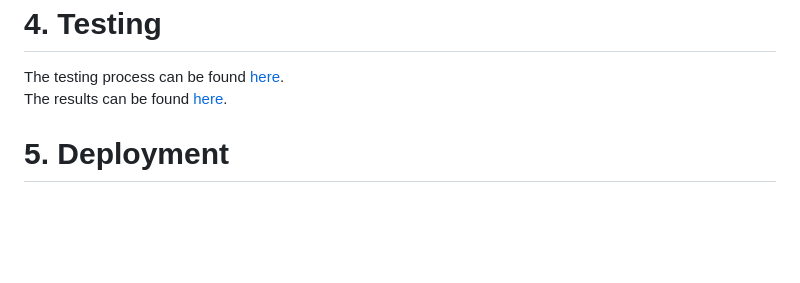
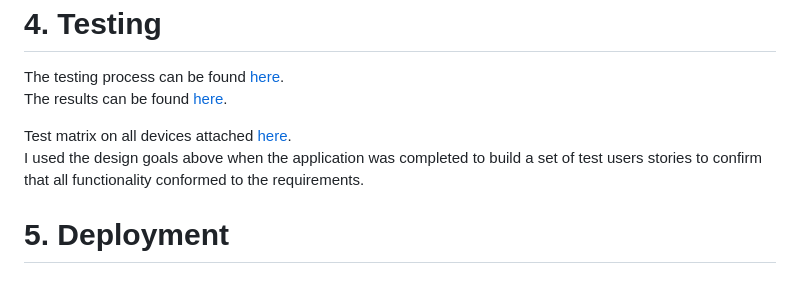
Before and after one commit to DylanThomasShine/acoustra_manager, a Markdown page: README.md, the part around the change printed below. GitHub-like rendering; blank space fills up the shorter version.

```diff
--- a/README.md
+++ b/README.md
@@ -238,7 +238,13 @@ Click on the link below to see the wireframes in Balsamiq.
 The testing process can be found [here](static/images/validatorerrors.jpg).
 <br>
 The results can be found [here](static/images/validatorpass2.jpg).
+<br>
+
+Test matrix on all devices attached [here](static/images/screenmatrix.jpg).
+<br>
+I used the design goals above when the application was completed to build a set of test users stories to confirm that all functionality conformed to the requirements.
 <span id="deployment"></span>
+
 
 <h1>5. Deployment</h1>
 
```
Also changed, not shown: other parts of README.md (+1 -1 lines), static/images/screenmatrix.png (added), 2 other files.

□ □ □ □ □

What is expected |
From the listing above, copy all lines holding the word "below".

Finished exercise |
Before and after one commit to DylanThomasShine/acoustra_manager, a Markdown page: README.md, the part around the change printed below. GitHub-like rendering; blank space fills up the shorter version.
@@ -238,7 +238,13 @@ Click on the link below to see the wireframes in Balsamiq.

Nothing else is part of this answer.